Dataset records

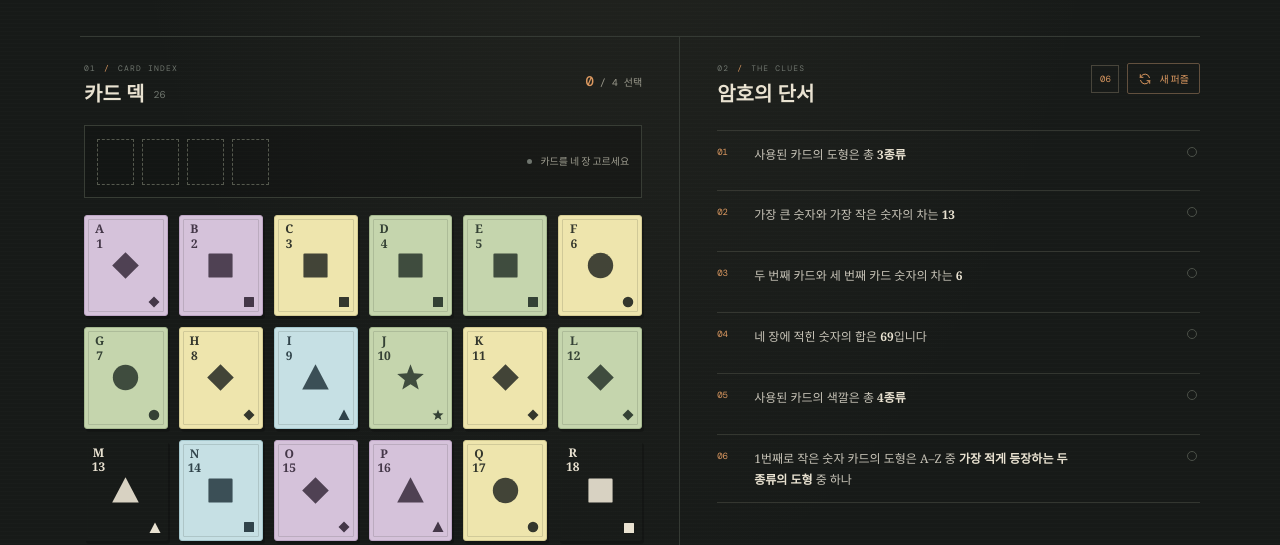
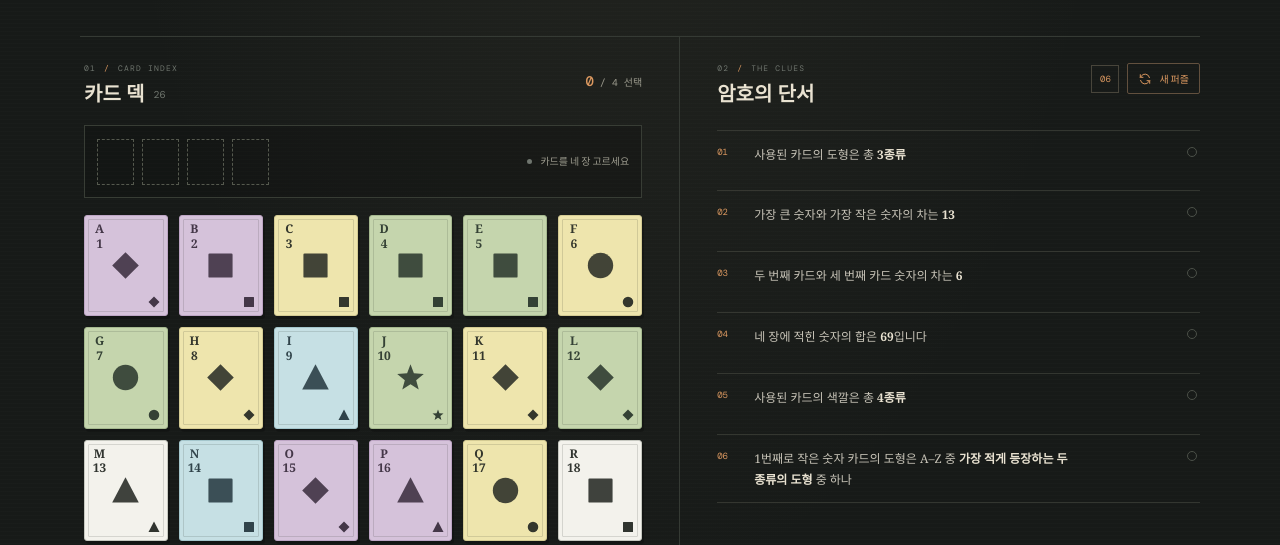
Before and after one commit to codeminnam/four-card-code-puzzle, a plain HTML site: page index.html in a window 1280 px wide. Shown: the part 255-800 px from the top of the page. Drawn offline with nearby package versions, Linux system fonts and the light colour scheme; a web font is replaced by a local one.

Commit message:
Style white cards

```diff
--- a/styles.css
+++ b/styles.css
@@ -94,7 +94,7 @@ h1 em { color: var(--copper); font-style: normal; white-space: nowrap; }
 .playing-card[data-color="green"] { --card-paper: #c5d5ad; --card-edge: #a5b88f; --card-ink: #344135; }
 .playing-card[data-color="blue"] { --card-paper: #c6e0e4; --card-edge: #a4c6cc; --card-ink: #30434a; }
 .playing-card[data-color="purple"] { --card-paper: #d5c2da; --card-edge: #bda5c4; --card-ink: #443748; }
-.playing-card[data-color="gray"] { --card-paper: #d5d4cb; --card-edge: #b9b8b0; --card-ink: #3a3b36; }
+.playing-card[data-color="white"] { --card-paper: #f3f2ec; --card-edge: #c6c8c0; --card-ink: #30342f; }
 .playing-card:nth-last-child(2) { grid-column-start: 5; }
 .playing-card:last-child { grid-column-start: 6; }
 
```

● Exercise aim:
Only the lines containing "playing" are needed; copy each of them from the data.

● Output:
 .playing-card[data-color="green"] { --card-paper: #c5d5ad; --card-edge: #a5b88f; --card-ink: #344135; }
 .playing-card[data-color="blue"] { --card-paper: #c6e0e4; --card-edge: #a4c6cc; --card-ink: #30434a; }
 .playing-card[data-color="purple"] { --card-paper: #d5c2da; --card-edge: #bda5c4; --card-ink: #443748; }
-.playing-card[data-color="gray"] { --card-paper: #d5d4cb; --card-edge: #b9b8b0; --card-ink: #3a3b36; }
+.playing-card[data-color="white"] { --card-paper: #f3f2ec; --card-edge: #c6c8c0; --card-ink: #30342f; }
 .playing-card:nth-last-child(2) { grid-column-start: 5; }
 .playing-card:last-child { grid-column-start: 6; }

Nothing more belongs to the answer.